%%

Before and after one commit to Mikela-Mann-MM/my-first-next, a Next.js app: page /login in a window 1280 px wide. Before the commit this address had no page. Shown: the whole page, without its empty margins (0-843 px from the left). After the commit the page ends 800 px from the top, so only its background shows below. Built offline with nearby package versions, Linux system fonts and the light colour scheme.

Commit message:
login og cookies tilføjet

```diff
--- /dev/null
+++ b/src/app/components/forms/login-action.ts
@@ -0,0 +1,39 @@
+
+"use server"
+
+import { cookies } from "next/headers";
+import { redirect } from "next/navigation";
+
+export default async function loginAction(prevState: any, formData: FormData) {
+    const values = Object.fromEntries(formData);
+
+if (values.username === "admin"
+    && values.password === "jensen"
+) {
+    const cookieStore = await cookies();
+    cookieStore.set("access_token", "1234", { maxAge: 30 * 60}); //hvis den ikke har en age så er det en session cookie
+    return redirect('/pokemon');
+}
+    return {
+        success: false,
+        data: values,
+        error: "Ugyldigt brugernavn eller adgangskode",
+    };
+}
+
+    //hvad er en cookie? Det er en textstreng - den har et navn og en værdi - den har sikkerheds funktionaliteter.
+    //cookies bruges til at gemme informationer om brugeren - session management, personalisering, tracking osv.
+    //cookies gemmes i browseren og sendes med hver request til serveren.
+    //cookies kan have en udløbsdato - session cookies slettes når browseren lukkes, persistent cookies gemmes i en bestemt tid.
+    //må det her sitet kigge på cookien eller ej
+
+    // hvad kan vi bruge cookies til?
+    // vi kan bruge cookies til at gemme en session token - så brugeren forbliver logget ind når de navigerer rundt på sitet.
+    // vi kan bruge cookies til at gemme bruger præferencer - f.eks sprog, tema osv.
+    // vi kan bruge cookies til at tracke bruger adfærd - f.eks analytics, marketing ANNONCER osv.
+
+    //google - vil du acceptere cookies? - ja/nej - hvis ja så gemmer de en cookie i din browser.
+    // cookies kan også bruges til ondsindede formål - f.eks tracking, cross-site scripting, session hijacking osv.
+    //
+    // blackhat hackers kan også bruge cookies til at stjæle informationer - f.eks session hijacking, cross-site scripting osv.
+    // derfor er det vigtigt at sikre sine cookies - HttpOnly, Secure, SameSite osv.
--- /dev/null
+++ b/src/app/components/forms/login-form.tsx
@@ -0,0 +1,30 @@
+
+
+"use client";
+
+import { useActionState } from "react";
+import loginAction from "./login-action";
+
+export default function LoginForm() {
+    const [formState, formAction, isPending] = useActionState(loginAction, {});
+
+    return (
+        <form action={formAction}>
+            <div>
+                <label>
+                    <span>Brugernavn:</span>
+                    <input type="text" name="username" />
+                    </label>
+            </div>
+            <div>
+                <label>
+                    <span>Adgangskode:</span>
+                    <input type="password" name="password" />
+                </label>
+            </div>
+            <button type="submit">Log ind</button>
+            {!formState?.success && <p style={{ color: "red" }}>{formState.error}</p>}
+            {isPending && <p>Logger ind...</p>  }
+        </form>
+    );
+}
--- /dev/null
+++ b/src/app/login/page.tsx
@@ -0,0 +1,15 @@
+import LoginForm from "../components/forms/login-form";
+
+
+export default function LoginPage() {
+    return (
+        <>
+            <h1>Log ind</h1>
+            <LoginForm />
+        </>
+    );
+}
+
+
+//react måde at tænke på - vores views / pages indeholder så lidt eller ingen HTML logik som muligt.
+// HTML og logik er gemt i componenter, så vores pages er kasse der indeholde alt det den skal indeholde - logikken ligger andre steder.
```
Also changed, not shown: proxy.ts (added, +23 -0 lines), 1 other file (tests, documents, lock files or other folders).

%%
%%

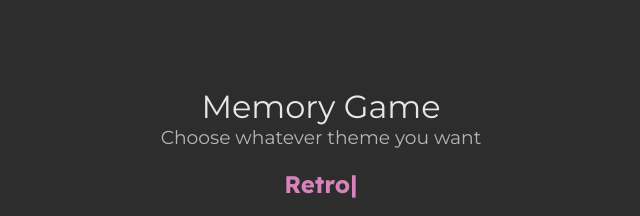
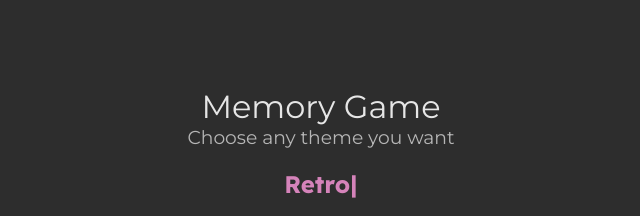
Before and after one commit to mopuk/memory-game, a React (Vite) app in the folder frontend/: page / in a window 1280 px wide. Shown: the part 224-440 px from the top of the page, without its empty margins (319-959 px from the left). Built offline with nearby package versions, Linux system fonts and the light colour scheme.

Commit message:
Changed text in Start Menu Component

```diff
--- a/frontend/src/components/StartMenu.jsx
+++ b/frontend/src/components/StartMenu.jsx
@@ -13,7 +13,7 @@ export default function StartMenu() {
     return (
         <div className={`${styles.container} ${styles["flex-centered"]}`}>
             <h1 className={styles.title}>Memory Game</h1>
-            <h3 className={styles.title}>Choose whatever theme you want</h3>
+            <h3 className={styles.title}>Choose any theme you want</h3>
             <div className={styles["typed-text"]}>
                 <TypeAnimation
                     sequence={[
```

%%

* INSTRUCTIONS TO FOLLOW: Return every line from the material that contains the word "className".

* TASK RESPONSE:
         <div className={`${styles.container} ${styles["flex-centered"]}`}>
             <h1 className={styles.title}>Memory Game</h1>
-            <h3 className={styles.title}>Choose whatever theme you want</h3>
+            <h3 className={styles.title}>Choose any theme you want</h3>
             <div className={styles["typed-text"]}>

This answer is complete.